If a leader took initiative to show others the seriousness of global warming, we could save animals lives. The penguins from the book Our Iceberg is Melting, had a mixture of emotions while dealing with change. Some embraced the change of moving icebergs while others tried to convince the others moving was a bad idea. The penguins embraced change by having Fred discover their iceberg was in danger. He then told Alice, who is a penguin with higher authority and they formed a bigger team of penguins. “None of those with whom Alice spoke showed any enthusiasm about the idea of swimming into a big dark cave” (Our Iceberg pg 20). The team of penguins brought the idea of changing icebergs to the colonies attention and had their scouts search for a new home. After searching, the scouts found a new iceberg which was safer for the penguins and in the end, most of the penguins adapted to their new home and made new traditions. The move was a success and some of the penguins who were originally against the change are happier with the new iceberg.
African Penguins, (spheniscus demersus) are a species of penguins confined in cold currents along South African waters. African penguins stay in a warm environment. They are the only penguins found on the south-western coast of Africa; they live in colonies on twenty-four islands between Namibia and Algoa Bay and they are the only species of penguins that grow in Africa (Aquarium of The Pacific). They fly through the water and move their feet as rudders; the use their wings as flippers. when swimming at the surface. African penguins can swim an average of 7 km per hour and speeds up to 24 km per hour. They may hold their breath on a dive for an average of 2.5 minutes (Portfolio). They enjoy eating anchovies and other small fishes such as sardines. They may also eat squid and crustaceans. When African penguins find their mate they stay with that mate forever (Monterey Aquarium). They are friendly social birds that groom one another in attempts of removing any parasites.

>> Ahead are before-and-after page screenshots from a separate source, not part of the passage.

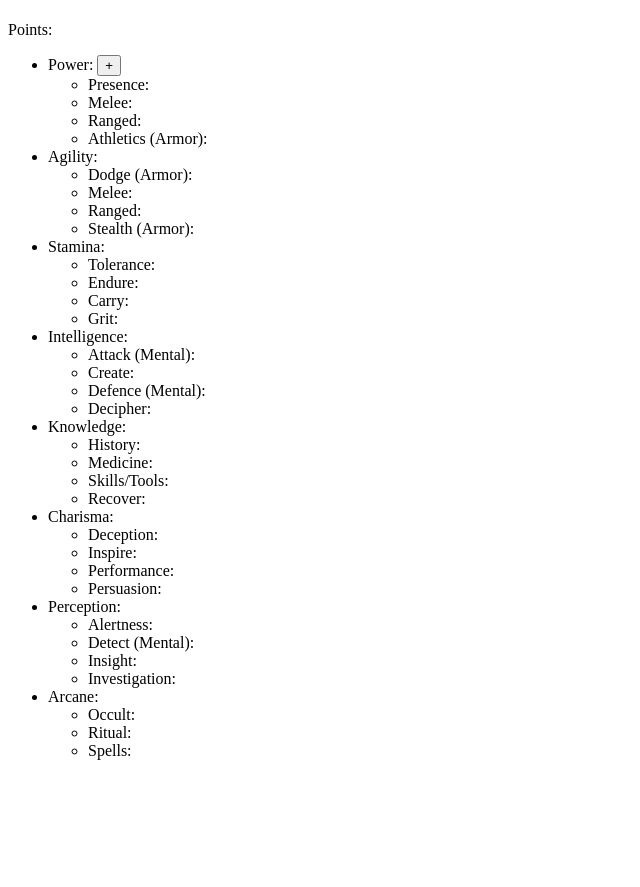
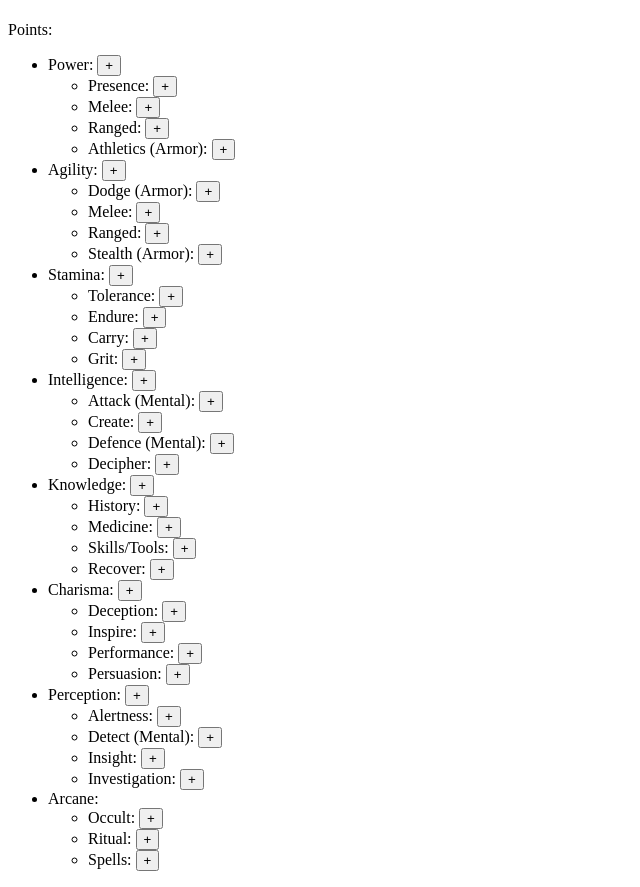
Before and after one commit to KeaganP-dev/Alem-Web-App, a website: page stats.html in a window 1280 px wide. Shown: the whole page, without its empty margins (0-640 px from the left). Before the commit the page ends 800 px from the top, so only its background shows below. Drawn offline with Linux system fonts and the light colour scheme.

Commit message:
stats.html fully functional

```diff
--- a/parsecsv.js
+++ b/parsecsv.js
@@ -176,6 +176,11 @@
     return Number(character.level) * 3 - excessskills / 2 - excessattributes - excesstraditions - Number(character.abilities);
 }
 
+function getArcane(character) {
+    totalTraditions = Number(character.charm) + Number(character.spark) + Number(character.reify) + Number(character.mind) + Number(character.shift) + Number(character.time) + Number(character.life) + Number(character.transform) + Number(character.spirit);
+    character.arcane = Math.round(totalTraditions / 5 - 0.01);
+}
+
   // Read the contents of "characters.csv"
   fetch('characters.csv')
     .then(response => response.text())
@@ -212,6 +217,8 @@
         character.ac = getArmor(armors, character);
 
         character.points = getPoints(character);
+
+        getArcane(character);
 
         // Populate the HTML elements with the character's data
         if (!! document.getElementById('level')) {
--- a/stats.html
+++ b/stats.html
@@ -8,68 +8,68 @@
         <meta charset="UTF-8" name="viewport", content="width=device-width", initial-scale="1.0">
         <title>Main Page</title>
         <link rel="icon" type="image/x-icon" href="/images/favicon.ico">
-        <script src="parsecsv.js"></script>
-        <script src="stats.js"></script>
     </head>
     <body>
       <h1 id="name"></h1>
       <p>Points: <span id="points"></span></p>
       <ul>
-        <li>Power: <input type="submit" value="+" onclick="increase_stat(confirm('Do you want to spend 1 point to increase Power?'), this)" id="power"/></li>
+        <li>Power: <span id = "power"></span><input type="submit" value="+" class="input" id="Power"/></li>
           <ul>
-            <li>Presence: <span id = "presence"></span></li>
-            <li>Melee: <span id = "powerMelee"></span></li>
-            <li>Ranged: <span id = "powerRanged"></span></li>
-            <li>Athletics (Armor): <span id = "athletics"></span></li>
+            <li>Presence: <span id = "presence"></span><input type="submit" value="+" class="input" id="Presence"/></li>
+            <li>Melee: <span id = "powerMelee"></span><input type="submit" value="+" class="input" id="Power_Melee"/></li>
+            <li>Ranged: <span id = "powerRanged"></span><input type="submit" value="+" class="input" id="Power_Ranged"/></li>
+            <li>Athletics (Armor): <span id = "athletics"></span><input type="submit" value="+" class="input" id="Athletics"/></li>
           </ul>
-        <li>Agility: <span id="agility"></span></li>
+        <li>Agility: <span id="agility"></span><input type="submit" value="+" class="input" id="Agility"/></li>
           <ul>
-            <li>Dodge (Armor): <span id = "dodge"></span></li>
-            <li>Melee: <span id = "agilityMelee"></span></li>
-            <li>Ranged: <span id = "agilityRanged"></span></li>
-            <li>Stealth (Armor): <span id = "stealth"></span></li>
+            <li>Dodge (Armor): <span id = "dodge"></span><input type="submit" value="+" class="input" id="Dodge"/></li>
+            <li>Melee: <span id = "agilityMelee"></span><input type="submit" value="+" class="input" id="Agility_Melee"/></li>
+            <li>Ranged: <span id = "agilityRanged"></span><input type="submit" value="+" class="input" id="Agility_Ranged"/></li>
+            <li>Stealth (Armor): <span id = "stealth"></span><input type="submit" value="+" class="input" id="Stealth"/></li>
           </ul>
-        <li>Stamina: <span id="stamina"></span></li>
+        <li>Stamina: <span id="stamina"></span><input type="submit" value="+" class="input" id="Stamina"/></li>
           <ul>
-            <li>Tolerance: <span id = "tolerance"></span></li>
-            <li>Endure: <span id = "endure"></span></li>
-            <li>Carry: <span id = "carry"></span></li>
-            <li>Grit: <span id = "grit"></span></li>
+            <li>Tolerance: <span id = "tolerance"></span><input type="submit" value="+" class="input" id="Tolerance"/></li>
+            <li>Endure: <span id = "endure"></span><input type="submit" value="+" class="input" id="Endure"/></li>
+            <li>Carry: <span id = "carry"></span><input type="submit" value="+" class="input" id="Carry"/></li>
+            <li>Grit: <span id = "grit"></span><input type="submit" value="+" class="input" id="Grit"/></li>
           </ul>
-        <li>Intelligence: <span id="intelligence"></span></li>
+        <li>Intelligence: <span id="intelligence"></span><input type="submit" value="+" class="input" id="Intelligence"/></li>
           <ul>
-            <li>Attack (Mental): <span id = "attack"></span></li>
-            <li>Create: <span id = "create"></span></li>
-            <li>Defence (Mental): <span id = "defence"></span></li>
-            <li>Decipher: <span id = "decipher"></span></li>
+            <li>Attack (Mental): <span id = "attack"></span><input type="submit" value="+" class="input" id="Attack"/></li>
+            <li>Create: <span id = "create"></span><input type="submit" value="+" class="input" id="Create"/></li>
+            <li>Defence (Mental): <span id = "defence"></span><input type="submit" value="+" class="input" id="Defence"/></li>
+            <li>Decipher: <span id = "decipher"></span><input type="submit" value="+" class="input" id="Decipher"/></li>
           </ul>
-        <li>Knowledge: <span id="knowledge"></span></li>
+        <li>Knowledge: <span id="knowledge"></span><input type="submit" value="+" class="input" id="Knowledge"/></li>
           <ul>
-            <li>History: <span id = "history"></span></li>
-            <li>Medicine: <span id = "medicine"></span></li>
-            <li>Skills/Tools: <span id = "skills/tools"></span></li>
-            <li>Recover: <span id = "recover"></span></li>
+            <li>History: <span id = "history"></span><input type="submit" value="+" class="input" id="History"/></li>
+            <li>Medicine: <span id = "medicine"></span><input type="submit" value="+" class="input" id="Medicine"/></li>
+            <li>Skills/Tools: <span id = "skills/tools"><input type="submit" value="+" class="input" id="Skills_Tools"/></span></li>
+            <li>Recover: <span id = "recover"></span><input type="submit" value="+" class="input" id="Recover"/></li>
           </ul>
-        <li>Charisma: <span id="charisma"></span></li>
+        <li>Charisma: <span id="charisma"></span><input type="submit" value="+" class="input" id="Charisma"/></li>
           <ul>
-            <li>Deception: <span id = "deception"></span></li>
-            <li>Inspire: <span id = "inspire"></span></li>
-            <li>Performance: <span id = "performance"></span></li>
-            <li>Persuasion: <span id = "persuasion"></span></li>
+            <li>Deception: <span id = "deception"></span><input type="submit" value="+" class="input" id="Deception"/></li>
+            <li>Inspire: <span id = "inspire"></span><input type="submit" value="+" class="input" id="Inspire"/></li>
+            <li>Performance: <span id = "performance"></span><input type="submit" value="+" class="input" id="Performance"/></li>
+            <li>Persuasion: <span id = "persuasion"></span><input type="submit" value="+" class="input" id="Persuasion"/></li>
           </ul>
-        <li>Perception: <span id="perception"></span></li>
+        <li>Perception: <span id="perception"></span><input type="submit" value="+" class="input" id="Perception"/></li>
           <ul>
-            <li>Alertness: <span id = "alertness"></span></li>
-            <li>Detect (Mental): <span id = "detect"></span></li>
-            <li>Insight: <span id = "insight"></span></li>
-            <li>Investigation: <span id = "investigation"></span></li>
+            <li>Alertness: <span id = "alertness"></span><input type="submit" value="+" class="input" id="Alertness"/></li>
+            <li>Detect (Mental): <span id = "detect"></span><input type="submit" value="+" class="input" id="Detect"/></li>
+            <li>Insight: <span id = "insight"></span><input type="submit" value="+" class="input" id="Insight"/></li>
+            <li>Investigation: <span id = "investigation"></span><input type="submit" value="+" class="input" id="Investigation"/></li>
           </ul>
         <li>Arcane: <span id="arcane"></span></li>
           <ul>
-            <li>Occult: <span id = "occult"></span></li>
-            <li>Ritual: <span id = "ritual"></span></li>
-            <li>Spells: <span id = "spells"></span></li>
+            <li>Occult: <span id = "occult"></span><input type="submit" value="+" class="input" id="Occult"/></li>
+            <li>Ritual: <span id = "ritual"></span><input type="submit" value="+" class="input" id="Ritual"/></li>
+            <li>Spells: <span id = "spells"></span><input type="submit" value="+" class="input" id="Spells"/></li>
           </ul>
       </ul>
+      <script src="parsecsv.js"></script>
+      <script src="stats.js"></script>
     </body>
 </html>
--- a/stats.js
+++ b/stats.js
@@ -3,7 +3,7 @@
 var xhr = new XMLHttpRequest();
 
 // Set the request URL and method
-var url = "http://localhost:3000/update-csv"; // Updated endpoint
+var url = window.location.href.replace('stats.html', 'update-csv'); // Updated endpoint
 var method = "POST";
 
 // Open the request
@@ -13,15 +13,22 @@ xhr.open(method, url, true);
 xhr.setRequestHeader("Content-Type", "application/json");
 
 function increase_stat(confirmed, element) {
-    console.log(character.name);
-    console.log(confirmed);
-    console.log(element);
+    let rewardsingle = ["Power", "Agility", "Stamina", "Intelligence", "Knowledge", "History", "Perception"]
+    let reward = 0;
+    if (rewardsingle.includes(element)) {
+        reward = 1;
+    } else {
+        reward = 2;
+    };
 
-    if(confirmed) {
+    if(confirmed && character.points > 0) {
         var data = {
             'character' : character.name,
-            'attribute' : element.id,
+            'attribute' : element,
+            'reward' : reward
         };
+
+        console.log("Data" + JSON.stringify(data));
         var jsonData = JSON.stringify(data);
 
         // Send the request
@@ -31,6 +38,7 @@ function increase_stat(confirmed, element) {
         xhr.onload = function() {
             if (xhr.status === 200) {
                 // Request was successful
+                location.reload();
                 var response = JSON.parse(xhr.responseText);
                 console.log(response);
             } else {
@@ -47,12 +55,11 @@ function increase_stat(confirmed, element) {
 }
 
 
-const table = document.getElementsByTagName('input');
+const listofinputs = document.getElementsByClassName('input');
 
-for (let i = 0; i < table.length; i++) {
-    table[i].addEventListener('click', function() {
-        console.log('clicked')
-        table[i].clicked = true;
-        increase_stat(table[i].name)
-    });
+console.log(listofinputs);
+
+for (let i = 0; i < listofinputs.length; i++) {
+    console.log(listofinputs[i].id);
+    listofinputs[i].addEventListener("click", function() { increase_stat(confirm('Do you want to spend 1 point to increase this?'), listofinputs[i].id) });
 }
```
Also changed, not shown: characters copy 2.csv (added, +12 -0 lines), characters copy 3.csv (added, +12 -0 lines), characters.csv (+5 -5 lines), server.js (+26 -50 lines).
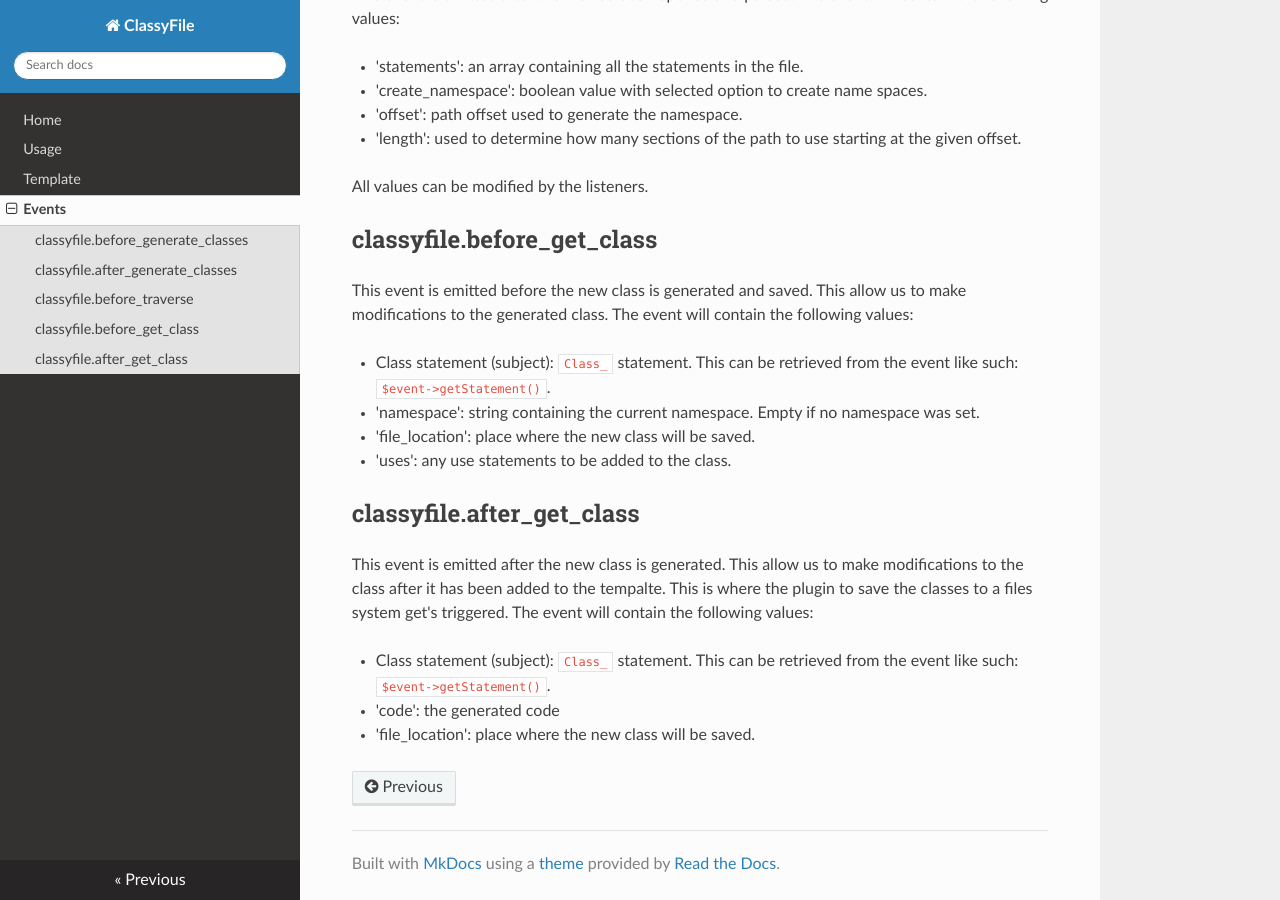
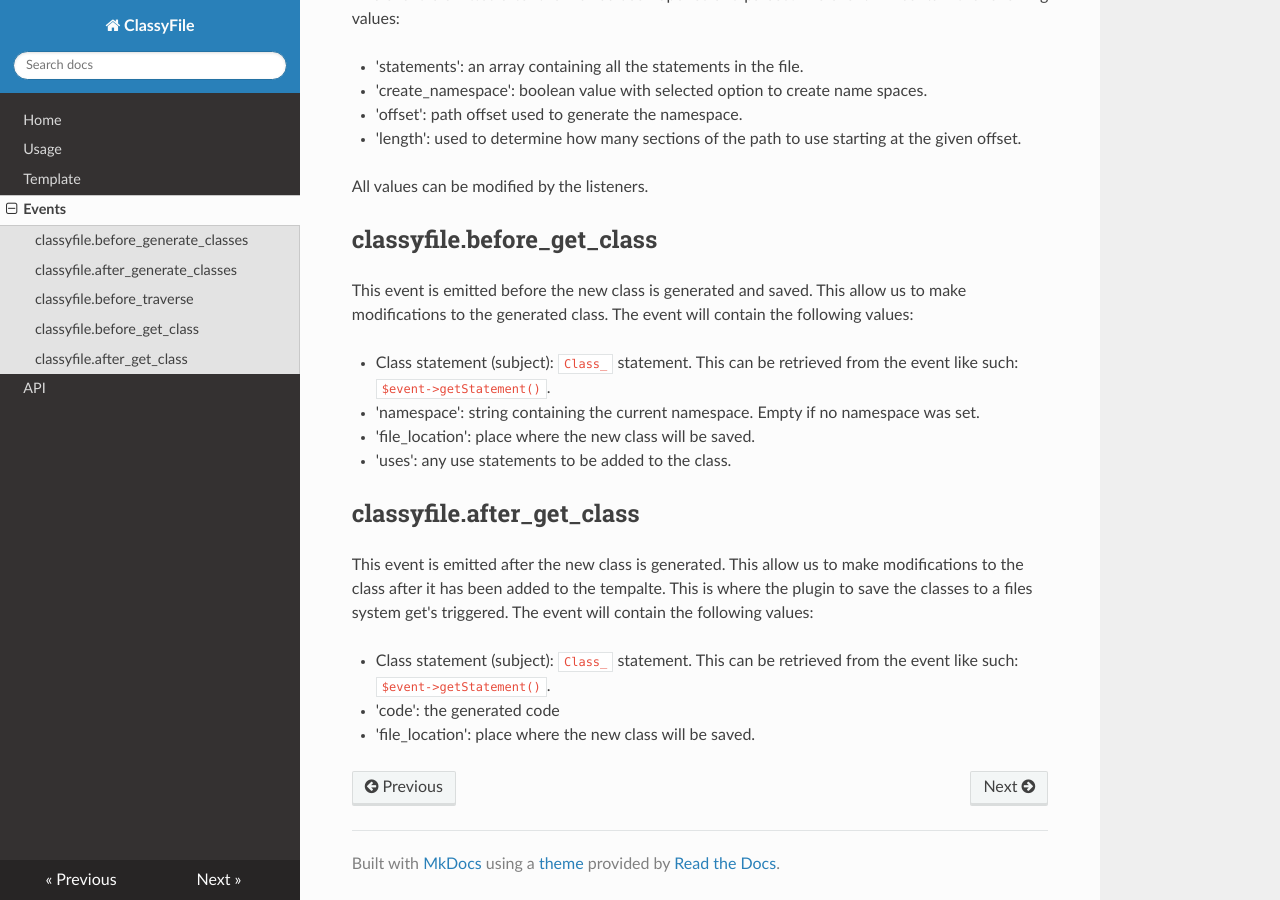
Before and after one commit to onema/classyfile, an MkDocs documentation site: the page built from docs/events.md, in a window 1280 px wide and 900 px high, scrolled down 611 px. Built offline with MkDocs 1.6.1, drawn with Linux system fonts in a browser that asks for light colours; nearby versions of some CDN libraries; old or Windows-style settings are respelled for this version of MkDocs.

Commit message:
update mkdocs file with new doc entry.

```diff
--- a/mkdocs.yml
+++ b/mkdocs.yml
@@ -4,4 +4,5 @@ pages:
 - [usage.md, Usage]
 - [template.md, Template]
 - [events.md, Events]
+- [api.md, API]
 theme: readthedocs
```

Lastly, they make donkey-like braying sounds to communicate with one another (Smith).